**Exercise prompt**
Go through the entries and copy every line that has the string "type" in it.

**Records to use**
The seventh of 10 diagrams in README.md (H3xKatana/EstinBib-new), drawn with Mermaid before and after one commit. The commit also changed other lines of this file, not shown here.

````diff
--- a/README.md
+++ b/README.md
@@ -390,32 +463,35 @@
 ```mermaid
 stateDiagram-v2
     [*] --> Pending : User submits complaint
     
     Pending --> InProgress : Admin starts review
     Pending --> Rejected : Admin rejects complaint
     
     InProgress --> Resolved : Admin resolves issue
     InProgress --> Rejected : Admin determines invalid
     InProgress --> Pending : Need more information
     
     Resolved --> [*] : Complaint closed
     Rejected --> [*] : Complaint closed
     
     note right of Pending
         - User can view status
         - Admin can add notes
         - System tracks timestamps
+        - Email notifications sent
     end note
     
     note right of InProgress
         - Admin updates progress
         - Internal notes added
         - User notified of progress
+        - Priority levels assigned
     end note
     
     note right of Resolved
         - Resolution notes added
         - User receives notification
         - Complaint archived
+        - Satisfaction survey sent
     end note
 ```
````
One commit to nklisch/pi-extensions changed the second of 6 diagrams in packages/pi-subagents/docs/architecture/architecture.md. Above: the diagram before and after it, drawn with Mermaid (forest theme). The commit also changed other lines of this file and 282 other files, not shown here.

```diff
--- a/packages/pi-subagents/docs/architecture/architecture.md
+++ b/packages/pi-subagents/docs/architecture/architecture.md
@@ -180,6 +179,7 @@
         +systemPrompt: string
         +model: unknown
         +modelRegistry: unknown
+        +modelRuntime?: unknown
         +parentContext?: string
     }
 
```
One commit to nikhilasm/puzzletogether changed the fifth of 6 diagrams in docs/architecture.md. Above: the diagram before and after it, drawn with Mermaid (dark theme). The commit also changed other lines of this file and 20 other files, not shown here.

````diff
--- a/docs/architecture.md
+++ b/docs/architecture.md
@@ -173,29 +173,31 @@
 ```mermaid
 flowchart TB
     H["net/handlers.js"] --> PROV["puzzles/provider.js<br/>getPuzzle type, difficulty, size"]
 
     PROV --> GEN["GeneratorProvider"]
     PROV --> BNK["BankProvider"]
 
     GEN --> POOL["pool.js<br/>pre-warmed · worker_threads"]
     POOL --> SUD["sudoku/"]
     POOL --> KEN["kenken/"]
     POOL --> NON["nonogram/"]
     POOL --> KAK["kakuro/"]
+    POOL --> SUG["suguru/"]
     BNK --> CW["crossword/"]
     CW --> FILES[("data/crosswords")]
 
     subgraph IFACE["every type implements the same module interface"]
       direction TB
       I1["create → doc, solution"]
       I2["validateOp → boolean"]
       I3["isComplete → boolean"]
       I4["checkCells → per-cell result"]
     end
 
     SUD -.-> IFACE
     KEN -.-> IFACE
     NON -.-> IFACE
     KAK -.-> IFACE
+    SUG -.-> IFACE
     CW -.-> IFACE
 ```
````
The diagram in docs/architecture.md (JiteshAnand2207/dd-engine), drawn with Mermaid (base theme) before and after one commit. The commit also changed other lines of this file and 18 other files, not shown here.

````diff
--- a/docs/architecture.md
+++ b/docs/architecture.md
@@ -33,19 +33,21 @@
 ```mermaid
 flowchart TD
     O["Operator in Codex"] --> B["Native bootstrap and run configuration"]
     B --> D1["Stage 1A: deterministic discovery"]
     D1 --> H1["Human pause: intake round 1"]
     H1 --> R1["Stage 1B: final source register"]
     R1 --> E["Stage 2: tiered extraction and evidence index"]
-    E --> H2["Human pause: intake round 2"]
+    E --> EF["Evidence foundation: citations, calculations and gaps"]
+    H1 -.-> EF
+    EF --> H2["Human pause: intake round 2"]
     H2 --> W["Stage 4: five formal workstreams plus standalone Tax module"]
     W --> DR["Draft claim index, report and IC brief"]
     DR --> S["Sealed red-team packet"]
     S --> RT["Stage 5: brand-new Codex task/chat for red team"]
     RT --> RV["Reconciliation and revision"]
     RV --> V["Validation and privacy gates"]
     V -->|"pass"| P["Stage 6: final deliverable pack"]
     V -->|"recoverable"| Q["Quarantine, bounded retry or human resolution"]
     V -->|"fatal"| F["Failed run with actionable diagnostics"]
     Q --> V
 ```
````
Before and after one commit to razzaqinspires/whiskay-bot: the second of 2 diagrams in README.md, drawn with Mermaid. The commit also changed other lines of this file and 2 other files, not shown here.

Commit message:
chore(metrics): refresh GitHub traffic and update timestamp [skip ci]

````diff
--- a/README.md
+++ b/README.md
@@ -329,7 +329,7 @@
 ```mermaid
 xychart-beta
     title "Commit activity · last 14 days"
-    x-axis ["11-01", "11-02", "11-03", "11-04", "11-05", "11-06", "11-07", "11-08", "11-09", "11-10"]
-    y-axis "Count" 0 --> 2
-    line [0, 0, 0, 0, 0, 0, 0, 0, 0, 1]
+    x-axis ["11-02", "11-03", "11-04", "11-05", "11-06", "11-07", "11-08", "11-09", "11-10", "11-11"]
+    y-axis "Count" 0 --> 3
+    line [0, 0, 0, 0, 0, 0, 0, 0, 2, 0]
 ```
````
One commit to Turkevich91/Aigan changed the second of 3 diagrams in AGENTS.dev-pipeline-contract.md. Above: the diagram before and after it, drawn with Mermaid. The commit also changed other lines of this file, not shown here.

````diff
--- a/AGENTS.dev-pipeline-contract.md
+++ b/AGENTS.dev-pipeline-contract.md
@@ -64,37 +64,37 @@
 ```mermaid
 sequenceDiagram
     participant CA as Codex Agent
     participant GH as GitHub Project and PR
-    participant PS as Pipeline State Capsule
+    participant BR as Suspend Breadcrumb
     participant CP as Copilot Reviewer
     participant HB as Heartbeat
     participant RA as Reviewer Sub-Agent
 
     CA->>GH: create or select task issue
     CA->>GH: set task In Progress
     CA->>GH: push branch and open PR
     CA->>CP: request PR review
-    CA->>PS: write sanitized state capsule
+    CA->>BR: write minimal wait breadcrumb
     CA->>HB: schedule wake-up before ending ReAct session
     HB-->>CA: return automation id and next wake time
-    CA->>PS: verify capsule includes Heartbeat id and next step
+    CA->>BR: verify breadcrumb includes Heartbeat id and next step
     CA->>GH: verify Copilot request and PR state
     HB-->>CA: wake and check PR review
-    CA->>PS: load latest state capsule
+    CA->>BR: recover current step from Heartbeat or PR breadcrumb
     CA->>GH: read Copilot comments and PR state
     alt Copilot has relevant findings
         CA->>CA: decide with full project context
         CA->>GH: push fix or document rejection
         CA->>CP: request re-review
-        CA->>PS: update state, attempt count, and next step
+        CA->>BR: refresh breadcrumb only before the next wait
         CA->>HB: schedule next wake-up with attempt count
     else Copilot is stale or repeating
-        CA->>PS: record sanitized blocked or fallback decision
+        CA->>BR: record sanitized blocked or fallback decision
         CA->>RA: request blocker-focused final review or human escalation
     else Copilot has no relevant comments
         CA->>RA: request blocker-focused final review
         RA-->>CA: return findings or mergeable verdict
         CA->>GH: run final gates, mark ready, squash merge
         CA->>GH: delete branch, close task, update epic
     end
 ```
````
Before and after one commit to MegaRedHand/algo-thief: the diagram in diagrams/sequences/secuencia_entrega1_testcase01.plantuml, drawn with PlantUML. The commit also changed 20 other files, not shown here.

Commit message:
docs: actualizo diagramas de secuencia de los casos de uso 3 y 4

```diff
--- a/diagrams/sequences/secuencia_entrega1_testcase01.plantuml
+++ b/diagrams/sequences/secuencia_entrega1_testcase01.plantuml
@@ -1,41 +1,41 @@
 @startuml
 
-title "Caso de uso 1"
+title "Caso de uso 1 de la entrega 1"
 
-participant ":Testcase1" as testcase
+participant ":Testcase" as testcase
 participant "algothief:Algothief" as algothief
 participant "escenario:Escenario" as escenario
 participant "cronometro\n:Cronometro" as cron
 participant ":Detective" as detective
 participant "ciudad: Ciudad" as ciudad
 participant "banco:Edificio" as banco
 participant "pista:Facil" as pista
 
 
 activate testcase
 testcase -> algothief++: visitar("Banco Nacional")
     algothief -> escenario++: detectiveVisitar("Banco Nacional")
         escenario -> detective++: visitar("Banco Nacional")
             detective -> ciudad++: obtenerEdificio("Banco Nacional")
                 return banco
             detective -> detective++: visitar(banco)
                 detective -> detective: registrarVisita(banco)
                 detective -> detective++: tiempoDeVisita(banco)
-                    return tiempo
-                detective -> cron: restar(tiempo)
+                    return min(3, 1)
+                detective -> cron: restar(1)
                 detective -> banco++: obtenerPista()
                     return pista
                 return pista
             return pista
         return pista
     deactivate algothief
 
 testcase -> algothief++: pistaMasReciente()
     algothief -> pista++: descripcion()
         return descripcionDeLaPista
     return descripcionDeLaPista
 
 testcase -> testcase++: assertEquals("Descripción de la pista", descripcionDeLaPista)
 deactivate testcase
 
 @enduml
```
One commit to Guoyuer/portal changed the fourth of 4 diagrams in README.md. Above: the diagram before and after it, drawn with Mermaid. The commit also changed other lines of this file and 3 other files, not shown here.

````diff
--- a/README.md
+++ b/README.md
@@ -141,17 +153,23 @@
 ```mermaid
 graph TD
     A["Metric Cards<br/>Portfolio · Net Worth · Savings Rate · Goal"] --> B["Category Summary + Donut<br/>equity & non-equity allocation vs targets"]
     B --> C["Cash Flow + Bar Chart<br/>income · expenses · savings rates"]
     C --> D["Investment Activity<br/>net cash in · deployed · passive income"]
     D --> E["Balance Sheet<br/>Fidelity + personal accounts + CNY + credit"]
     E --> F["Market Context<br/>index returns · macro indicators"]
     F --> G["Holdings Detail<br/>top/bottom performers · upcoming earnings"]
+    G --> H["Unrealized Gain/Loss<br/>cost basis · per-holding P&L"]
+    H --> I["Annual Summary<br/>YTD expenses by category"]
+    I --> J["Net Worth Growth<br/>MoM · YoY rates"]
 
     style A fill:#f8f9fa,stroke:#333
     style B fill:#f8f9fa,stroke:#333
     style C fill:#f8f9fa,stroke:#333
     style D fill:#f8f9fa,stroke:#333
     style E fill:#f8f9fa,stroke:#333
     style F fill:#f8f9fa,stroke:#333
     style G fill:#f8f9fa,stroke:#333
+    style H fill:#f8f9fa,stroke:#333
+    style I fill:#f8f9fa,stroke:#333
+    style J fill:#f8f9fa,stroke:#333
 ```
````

**Exercise answer**
     H["net/handlers.js"] --> PROV["puzzles/provider.js<br/>getPuzzle type, difficulty, size"]
     subgraph IFACE["every type implements the same module interface"]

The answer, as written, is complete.